LISTED RECORDS:
───

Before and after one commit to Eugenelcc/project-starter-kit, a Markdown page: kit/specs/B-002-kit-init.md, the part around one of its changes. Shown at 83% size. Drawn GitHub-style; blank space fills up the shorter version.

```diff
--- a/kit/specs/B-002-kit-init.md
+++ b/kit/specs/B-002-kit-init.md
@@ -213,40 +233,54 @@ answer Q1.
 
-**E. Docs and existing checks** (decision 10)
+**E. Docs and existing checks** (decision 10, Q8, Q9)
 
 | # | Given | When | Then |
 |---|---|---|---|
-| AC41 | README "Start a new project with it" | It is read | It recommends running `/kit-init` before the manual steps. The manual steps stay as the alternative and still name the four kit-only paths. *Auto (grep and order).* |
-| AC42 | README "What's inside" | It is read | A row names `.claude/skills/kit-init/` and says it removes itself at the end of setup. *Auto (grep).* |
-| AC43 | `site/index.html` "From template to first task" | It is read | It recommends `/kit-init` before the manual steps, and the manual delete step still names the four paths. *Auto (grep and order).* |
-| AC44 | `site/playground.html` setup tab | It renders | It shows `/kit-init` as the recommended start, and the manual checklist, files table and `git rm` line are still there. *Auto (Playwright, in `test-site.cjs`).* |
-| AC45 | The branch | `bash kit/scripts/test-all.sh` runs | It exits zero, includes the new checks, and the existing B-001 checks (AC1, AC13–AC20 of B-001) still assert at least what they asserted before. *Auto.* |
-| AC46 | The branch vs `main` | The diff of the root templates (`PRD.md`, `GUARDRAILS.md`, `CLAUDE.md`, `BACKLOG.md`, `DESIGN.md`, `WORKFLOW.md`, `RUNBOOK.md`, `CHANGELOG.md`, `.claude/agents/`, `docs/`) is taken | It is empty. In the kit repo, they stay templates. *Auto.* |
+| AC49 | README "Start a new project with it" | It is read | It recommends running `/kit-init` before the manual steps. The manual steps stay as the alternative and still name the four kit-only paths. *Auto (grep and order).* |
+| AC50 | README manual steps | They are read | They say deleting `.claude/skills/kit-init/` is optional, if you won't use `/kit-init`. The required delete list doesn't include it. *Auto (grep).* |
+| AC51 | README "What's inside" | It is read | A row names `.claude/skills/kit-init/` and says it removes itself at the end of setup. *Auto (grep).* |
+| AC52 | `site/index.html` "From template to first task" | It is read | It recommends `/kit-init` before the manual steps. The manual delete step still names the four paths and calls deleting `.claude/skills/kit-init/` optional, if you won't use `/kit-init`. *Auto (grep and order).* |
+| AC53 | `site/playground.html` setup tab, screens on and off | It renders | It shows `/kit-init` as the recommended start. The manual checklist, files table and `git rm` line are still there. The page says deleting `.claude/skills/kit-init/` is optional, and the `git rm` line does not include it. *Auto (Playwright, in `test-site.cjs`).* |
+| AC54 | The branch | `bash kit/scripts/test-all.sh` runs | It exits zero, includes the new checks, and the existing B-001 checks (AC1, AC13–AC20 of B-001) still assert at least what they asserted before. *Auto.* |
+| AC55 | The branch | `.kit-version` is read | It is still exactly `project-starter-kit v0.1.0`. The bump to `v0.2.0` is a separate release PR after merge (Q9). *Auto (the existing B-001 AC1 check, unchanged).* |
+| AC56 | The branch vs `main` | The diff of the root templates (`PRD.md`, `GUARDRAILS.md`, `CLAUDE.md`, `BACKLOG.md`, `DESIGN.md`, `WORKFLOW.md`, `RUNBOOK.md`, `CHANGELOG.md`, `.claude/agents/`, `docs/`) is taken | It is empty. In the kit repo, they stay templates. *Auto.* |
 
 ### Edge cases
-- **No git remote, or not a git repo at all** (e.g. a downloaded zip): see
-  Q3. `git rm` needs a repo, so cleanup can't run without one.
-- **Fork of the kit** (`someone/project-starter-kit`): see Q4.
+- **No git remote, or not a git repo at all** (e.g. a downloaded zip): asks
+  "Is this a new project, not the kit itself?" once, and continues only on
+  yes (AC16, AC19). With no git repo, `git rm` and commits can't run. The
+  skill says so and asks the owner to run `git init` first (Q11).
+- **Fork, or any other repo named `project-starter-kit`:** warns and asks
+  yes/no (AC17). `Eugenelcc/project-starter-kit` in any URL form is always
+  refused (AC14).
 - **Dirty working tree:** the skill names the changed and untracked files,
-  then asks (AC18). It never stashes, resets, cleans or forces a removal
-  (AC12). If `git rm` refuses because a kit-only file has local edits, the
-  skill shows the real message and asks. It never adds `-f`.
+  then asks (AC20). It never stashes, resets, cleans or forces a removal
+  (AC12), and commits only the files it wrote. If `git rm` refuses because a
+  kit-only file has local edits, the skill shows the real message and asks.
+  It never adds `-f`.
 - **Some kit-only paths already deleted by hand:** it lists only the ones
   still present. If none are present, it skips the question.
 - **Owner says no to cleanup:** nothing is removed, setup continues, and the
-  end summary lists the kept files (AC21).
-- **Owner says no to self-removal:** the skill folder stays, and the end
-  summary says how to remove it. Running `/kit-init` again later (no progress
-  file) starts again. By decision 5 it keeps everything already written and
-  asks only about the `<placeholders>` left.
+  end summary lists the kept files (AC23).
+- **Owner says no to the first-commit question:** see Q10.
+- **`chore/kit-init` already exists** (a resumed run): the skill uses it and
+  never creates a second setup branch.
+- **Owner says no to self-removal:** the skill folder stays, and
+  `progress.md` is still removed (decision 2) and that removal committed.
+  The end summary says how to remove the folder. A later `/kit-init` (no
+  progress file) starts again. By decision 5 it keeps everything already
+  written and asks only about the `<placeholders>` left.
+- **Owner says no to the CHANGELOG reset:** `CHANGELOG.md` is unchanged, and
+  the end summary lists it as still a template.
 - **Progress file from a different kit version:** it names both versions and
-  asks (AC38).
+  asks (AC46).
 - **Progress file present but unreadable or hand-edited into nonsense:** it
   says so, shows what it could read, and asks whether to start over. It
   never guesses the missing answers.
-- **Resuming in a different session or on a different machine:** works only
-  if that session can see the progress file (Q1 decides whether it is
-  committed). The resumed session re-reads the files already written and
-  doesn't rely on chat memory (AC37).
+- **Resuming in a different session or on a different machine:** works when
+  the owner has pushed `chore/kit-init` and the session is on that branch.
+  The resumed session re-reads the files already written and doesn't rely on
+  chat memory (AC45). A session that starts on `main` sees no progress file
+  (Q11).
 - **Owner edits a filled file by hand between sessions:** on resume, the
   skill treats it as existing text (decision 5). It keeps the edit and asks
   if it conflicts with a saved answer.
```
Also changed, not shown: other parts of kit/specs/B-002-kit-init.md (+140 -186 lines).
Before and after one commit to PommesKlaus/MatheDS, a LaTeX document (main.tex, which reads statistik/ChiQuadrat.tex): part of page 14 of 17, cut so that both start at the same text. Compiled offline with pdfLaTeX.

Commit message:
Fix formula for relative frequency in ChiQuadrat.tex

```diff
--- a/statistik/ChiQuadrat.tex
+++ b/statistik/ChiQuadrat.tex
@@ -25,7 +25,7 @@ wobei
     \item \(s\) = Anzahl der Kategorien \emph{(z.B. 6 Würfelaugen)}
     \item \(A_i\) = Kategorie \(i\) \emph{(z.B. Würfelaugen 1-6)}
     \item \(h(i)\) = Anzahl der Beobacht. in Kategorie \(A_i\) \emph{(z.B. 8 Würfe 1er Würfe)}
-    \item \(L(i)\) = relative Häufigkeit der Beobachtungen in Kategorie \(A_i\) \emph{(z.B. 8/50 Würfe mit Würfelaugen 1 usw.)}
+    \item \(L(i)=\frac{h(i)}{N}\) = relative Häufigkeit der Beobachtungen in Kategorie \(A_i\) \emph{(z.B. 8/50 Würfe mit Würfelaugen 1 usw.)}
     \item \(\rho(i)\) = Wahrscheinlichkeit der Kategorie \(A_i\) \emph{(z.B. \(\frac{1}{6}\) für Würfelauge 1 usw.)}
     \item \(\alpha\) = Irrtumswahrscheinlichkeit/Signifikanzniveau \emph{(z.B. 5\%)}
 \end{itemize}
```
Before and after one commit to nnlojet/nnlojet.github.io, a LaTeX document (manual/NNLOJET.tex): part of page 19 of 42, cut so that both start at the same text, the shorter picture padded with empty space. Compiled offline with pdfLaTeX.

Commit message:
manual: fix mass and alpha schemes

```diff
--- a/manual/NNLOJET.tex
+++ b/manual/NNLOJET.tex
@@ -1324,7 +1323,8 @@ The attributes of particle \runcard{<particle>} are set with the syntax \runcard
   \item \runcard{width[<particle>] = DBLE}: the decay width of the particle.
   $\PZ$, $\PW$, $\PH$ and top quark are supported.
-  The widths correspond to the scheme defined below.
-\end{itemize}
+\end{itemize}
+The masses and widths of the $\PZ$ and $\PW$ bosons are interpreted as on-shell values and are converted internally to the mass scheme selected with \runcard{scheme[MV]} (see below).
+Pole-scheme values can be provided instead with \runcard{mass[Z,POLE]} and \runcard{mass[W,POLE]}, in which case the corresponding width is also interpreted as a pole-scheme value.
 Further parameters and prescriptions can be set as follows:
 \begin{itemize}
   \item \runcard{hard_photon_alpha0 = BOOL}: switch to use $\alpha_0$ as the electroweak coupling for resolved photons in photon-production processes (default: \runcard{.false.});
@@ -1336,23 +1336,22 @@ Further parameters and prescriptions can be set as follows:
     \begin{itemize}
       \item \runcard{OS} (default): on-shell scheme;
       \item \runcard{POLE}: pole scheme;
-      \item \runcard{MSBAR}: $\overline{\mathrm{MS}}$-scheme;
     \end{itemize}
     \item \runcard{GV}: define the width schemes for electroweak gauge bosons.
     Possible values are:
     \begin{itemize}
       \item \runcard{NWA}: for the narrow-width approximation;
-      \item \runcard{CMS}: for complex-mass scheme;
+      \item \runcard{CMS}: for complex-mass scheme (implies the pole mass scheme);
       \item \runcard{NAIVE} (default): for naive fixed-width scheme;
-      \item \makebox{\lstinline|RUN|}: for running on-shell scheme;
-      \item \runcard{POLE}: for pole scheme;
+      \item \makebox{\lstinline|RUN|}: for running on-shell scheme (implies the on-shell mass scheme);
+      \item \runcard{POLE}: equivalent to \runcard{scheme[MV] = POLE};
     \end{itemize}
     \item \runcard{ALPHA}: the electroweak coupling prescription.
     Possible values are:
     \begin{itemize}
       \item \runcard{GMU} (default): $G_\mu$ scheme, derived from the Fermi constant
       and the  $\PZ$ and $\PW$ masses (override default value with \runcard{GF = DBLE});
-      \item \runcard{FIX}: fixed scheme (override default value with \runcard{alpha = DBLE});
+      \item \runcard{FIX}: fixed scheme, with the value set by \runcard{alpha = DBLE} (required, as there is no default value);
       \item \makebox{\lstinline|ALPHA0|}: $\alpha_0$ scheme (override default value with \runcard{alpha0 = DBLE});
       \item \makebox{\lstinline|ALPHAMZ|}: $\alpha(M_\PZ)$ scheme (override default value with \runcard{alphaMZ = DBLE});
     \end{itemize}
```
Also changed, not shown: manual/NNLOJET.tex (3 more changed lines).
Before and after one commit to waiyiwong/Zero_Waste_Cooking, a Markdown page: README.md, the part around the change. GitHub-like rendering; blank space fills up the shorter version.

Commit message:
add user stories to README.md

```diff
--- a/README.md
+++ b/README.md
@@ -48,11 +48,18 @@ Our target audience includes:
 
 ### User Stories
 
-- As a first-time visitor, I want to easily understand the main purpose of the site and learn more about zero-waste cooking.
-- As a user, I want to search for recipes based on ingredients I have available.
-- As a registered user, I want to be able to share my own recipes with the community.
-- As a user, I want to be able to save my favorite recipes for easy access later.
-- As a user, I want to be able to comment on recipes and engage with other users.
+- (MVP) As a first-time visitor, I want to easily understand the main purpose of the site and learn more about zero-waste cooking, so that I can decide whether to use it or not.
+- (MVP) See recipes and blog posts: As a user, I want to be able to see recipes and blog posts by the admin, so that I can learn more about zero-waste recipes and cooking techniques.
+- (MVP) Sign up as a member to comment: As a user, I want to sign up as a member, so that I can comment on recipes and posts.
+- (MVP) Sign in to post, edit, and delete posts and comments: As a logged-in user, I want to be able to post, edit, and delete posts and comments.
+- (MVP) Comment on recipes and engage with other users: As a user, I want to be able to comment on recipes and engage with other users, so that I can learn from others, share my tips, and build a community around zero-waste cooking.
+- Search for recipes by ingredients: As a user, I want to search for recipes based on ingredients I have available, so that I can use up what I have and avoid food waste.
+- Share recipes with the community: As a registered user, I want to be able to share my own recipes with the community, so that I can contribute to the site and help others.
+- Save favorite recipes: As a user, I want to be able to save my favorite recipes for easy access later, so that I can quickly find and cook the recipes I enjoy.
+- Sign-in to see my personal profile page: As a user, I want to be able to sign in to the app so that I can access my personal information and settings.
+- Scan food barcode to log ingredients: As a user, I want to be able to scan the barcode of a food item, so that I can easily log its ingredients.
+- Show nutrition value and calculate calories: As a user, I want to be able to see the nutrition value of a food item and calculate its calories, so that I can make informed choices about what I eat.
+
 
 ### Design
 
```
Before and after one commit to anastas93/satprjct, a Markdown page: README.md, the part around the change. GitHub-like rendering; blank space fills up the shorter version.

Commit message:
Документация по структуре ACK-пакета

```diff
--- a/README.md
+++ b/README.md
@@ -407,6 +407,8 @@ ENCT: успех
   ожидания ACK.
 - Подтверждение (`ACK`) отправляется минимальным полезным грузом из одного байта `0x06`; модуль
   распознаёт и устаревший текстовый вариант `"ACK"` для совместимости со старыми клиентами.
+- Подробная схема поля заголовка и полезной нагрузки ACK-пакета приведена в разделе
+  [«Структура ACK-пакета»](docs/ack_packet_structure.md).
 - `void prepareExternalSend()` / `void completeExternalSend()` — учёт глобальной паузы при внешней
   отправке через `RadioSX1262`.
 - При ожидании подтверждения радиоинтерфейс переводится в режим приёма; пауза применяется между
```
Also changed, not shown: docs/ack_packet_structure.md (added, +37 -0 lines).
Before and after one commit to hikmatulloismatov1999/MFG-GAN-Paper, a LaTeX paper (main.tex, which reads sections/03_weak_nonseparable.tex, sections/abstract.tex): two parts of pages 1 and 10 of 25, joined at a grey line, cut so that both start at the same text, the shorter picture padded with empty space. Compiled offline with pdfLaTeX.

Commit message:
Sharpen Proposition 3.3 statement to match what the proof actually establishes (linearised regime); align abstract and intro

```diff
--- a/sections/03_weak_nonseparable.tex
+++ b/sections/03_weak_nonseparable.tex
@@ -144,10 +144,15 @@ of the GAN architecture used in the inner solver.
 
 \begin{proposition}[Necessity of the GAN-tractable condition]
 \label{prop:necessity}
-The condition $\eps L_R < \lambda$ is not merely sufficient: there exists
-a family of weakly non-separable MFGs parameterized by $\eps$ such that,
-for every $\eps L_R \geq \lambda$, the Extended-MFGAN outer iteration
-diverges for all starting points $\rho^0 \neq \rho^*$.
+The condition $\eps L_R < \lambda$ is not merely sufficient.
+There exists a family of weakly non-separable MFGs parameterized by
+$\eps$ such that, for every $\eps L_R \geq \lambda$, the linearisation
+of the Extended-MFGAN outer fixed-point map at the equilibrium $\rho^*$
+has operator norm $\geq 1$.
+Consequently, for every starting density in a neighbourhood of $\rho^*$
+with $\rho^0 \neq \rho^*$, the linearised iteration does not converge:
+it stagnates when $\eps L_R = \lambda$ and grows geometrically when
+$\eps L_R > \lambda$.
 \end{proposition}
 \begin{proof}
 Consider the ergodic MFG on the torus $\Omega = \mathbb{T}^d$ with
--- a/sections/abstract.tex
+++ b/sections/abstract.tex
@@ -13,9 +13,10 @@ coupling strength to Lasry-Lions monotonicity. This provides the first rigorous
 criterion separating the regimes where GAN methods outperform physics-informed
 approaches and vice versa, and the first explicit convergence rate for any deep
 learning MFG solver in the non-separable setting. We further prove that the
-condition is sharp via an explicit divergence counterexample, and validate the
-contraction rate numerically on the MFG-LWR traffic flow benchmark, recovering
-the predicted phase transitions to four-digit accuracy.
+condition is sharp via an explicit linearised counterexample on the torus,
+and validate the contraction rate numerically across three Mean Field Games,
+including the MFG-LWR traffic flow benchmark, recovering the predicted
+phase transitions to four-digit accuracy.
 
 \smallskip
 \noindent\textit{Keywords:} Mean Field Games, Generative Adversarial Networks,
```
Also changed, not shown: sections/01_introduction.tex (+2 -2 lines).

───

PROBLEM TO SOLVE: In the listing above, count the lines that contain "lists". Give the number and nothing else.

OUTPUT: 4